*Problem*: Each entry should be duplicated verbatim; its pictures should not be.

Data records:
----

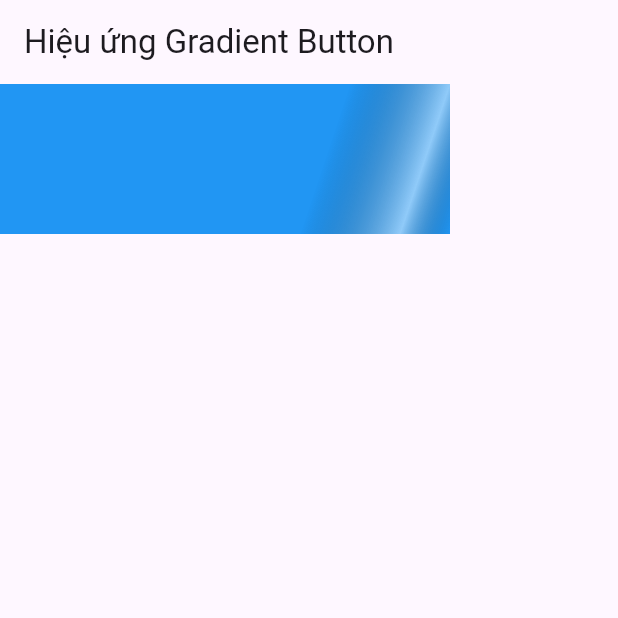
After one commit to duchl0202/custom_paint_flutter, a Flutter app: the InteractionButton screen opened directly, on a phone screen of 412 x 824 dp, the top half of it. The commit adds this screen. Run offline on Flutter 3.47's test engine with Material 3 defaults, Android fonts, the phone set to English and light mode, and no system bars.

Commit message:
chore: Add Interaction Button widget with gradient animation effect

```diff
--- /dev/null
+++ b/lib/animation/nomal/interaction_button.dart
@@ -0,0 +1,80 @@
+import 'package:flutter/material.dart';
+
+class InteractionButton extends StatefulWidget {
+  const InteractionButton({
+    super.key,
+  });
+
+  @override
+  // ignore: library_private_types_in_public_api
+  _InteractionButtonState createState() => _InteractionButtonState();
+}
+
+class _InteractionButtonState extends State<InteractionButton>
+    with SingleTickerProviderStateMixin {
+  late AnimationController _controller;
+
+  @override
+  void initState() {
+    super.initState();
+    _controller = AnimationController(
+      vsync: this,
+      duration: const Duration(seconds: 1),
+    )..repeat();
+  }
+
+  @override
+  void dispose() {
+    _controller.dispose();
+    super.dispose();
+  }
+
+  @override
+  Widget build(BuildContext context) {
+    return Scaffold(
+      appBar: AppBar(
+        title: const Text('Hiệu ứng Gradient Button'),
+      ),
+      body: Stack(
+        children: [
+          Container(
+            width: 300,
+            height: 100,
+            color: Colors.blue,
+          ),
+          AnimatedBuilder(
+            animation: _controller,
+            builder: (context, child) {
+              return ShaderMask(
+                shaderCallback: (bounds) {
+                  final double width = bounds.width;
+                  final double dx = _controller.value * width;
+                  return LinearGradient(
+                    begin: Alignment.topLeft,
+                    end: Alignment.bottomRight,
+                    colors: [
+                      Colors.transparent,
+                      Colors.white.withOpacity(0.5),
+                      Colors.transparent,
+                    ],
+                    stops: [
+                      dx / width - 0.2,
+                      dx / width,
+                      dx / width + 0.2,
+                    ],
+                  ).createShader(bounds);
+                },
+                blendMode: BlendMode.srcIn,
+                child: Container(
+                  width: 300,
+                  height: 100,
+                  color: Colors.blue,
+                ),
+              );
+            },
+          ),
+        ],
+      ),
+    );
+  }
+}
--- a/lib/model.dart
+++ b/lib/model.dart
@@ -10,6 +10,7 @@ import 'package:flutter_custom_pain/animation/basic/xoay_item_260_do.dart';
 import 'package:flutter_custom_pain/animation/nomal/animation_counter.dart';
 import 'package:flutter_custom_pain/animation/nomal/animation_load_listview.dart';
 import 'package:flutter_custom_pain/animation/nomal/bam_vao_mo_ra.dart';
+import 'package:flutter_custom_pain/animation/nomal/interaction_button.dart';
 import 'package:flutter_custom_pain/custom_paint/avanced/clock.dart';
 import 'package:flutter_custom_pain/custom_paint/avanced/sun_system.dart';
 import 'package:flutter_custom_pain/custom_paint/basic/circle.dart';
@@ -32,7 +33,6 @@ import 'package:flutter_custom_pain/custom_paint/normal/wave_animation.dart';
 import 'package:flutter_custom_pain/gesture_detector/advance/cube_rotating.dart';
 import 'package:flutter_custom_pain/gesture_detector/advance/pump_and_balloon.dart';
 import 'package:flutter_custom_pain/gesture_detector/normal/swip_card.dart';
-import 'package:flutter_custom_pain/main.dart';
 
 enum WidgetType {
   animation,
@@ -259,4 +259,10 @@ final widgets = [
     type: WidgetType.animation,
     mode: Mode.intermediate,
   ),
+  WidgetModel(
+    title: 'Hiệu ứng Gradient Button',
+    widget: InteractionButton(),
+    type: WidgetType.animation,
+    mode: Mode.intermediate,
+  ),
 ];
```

----

*Response box*:
After one commit to duchl0202/custom_paint_flutter, a Flutter app: the InteractionButton screen opened directly, on a phone screen of 412 x 824 dp, the top half of it. The commit adds this screen. Run offline on Flutter 3.47's test engine with Material 3 defaults, Android fonts, the phone set to English and light mode, and no system bars.

Commit message:
chore: Add Interaction Button widget with gradient animation effect

```diff
--- /dev/null
+++ b/lib/animation/nomal/interaction_button.dart
@@ -0,0 +1,80 @@
+import 'package:flutter/material.dart';
+
+class InteractionButton extends StatefulWidget {
+  const InteractionButton({
+    super.key,
+  });
+
+  @override
+  // ignore: library_private_types_in_public_api
+  _InteractionButtonState createState() => _InteractionButtonState();
+}
+
+class _InteractionButtonState extends State<InteractionButton>
+    with SingleTickerProviderStateMixin {
+  late AnimationController _controller;
+
+  @override
+  void initState() {
+    super.initState();
+    _controller = AnimationController(
+      vsync: this,
+      duration: const Duration(seconds: 1),
+    )..repeat();
+  }
+
+  @override
+  void dispose() {
+    _controller.dispose();
+    super.dispose();
+  }
+
+  @override
+  Widget build(BuildContext context) {
+    return Scaffold(
+      appBar: AppBar(
+        title: const Text('Hiệu ứng Gradient Button'),
+      ),
+      body: Stack(
+        children: [
+          Container(
+            width: 300,
+            height: 100,
+            color: Colors.blue,
+          ),
+          AnimatedBuilder(
+            animation: _controller,
+            builder: (context, child) {
+              return ShaderMask(
+                shaderCallback: (bounds) {
+                  final double width = bounds.width;
+                  final double dx = _controller.value * width;
+                  return LinearGradient(
+                    begin: Alignment.topLeft,
+                    end: Alignment.bottomRight,
+                    colors: [
+                      Colors.transparent,
+                      Colors.white.withOpacity(0.5),
+                      Colors.transparent,
+                    ],
+                    stops: [
+                      dx / width - 0.2,
+                      dx / width,
+                      dx / width + 0.2,
+                    ],
+                  ).createShader(bounds);
+                },
+                blendMode: BlendMode.srcIn,
+                child: Container(
+                  width: 300,
+                  height: 100,
+                  color: Colors.blue,
+                ),
+              );
+            },
+          ),
+        ],
+      ),
+    );
+  }
+}
--- a/lib/model.dart
+++ b/lib/model.dart
@@ -10,6 +10,7 @@ import 'package:flutter_custom_pain/animation/basic/xoay_item_260_do.dart';
 import 'package:flutter_custom_pain/animation/nomal/animation_counter.dart';
 import 'package:flutter_custom_pain/animation/nomal/animation_load_listview.dart';
 import 'package:flutter_custom_pain/animation/nomal/bam_vao_mo_ra.dart';
+import 'package:flutter_custom_pain/animation/nomal/interaction_button.dart';
 import 'package:flutter_custom_pain/custom_paint/avanced/clock.dart';
 import 'package:flutter_custom_pain/custom_paint/avanced/sun_system.dart';
 import 'package:flutter_custom_pain/custom_paint/basic/circle.dart';
@@ -32,7 +33,6 @@ import 'package:flutter_custom_pain/custom_paint/normal/wave_animation.dart';
 import 'package:flutter_custom_pain/gesture_detector/advance/cube_rotating.dart';
 import 'package:flutter_custom_pain/gesture_detector/advance/pump_and_balloon.dart';
 import 'package:flutter_custom_pain/gesture_detector/normal/swip_card.dart';
-import 'package:flutter_custom_pain/main.dart';
 
 enum WidgetType {
   animation,
@@ -259,4 +259,10 @@ final widgets = [
     type: WidgetType.animation,
     mode: Mode.intermediate,
   ),
+  WidgetModel(
+    title: 'Hiệu ứng Gradient Button',
+    widget: InteractionButton(),
+    type: WidgetType.animation,
+    mode: Mode.intermediate,
+  ),
 ];
```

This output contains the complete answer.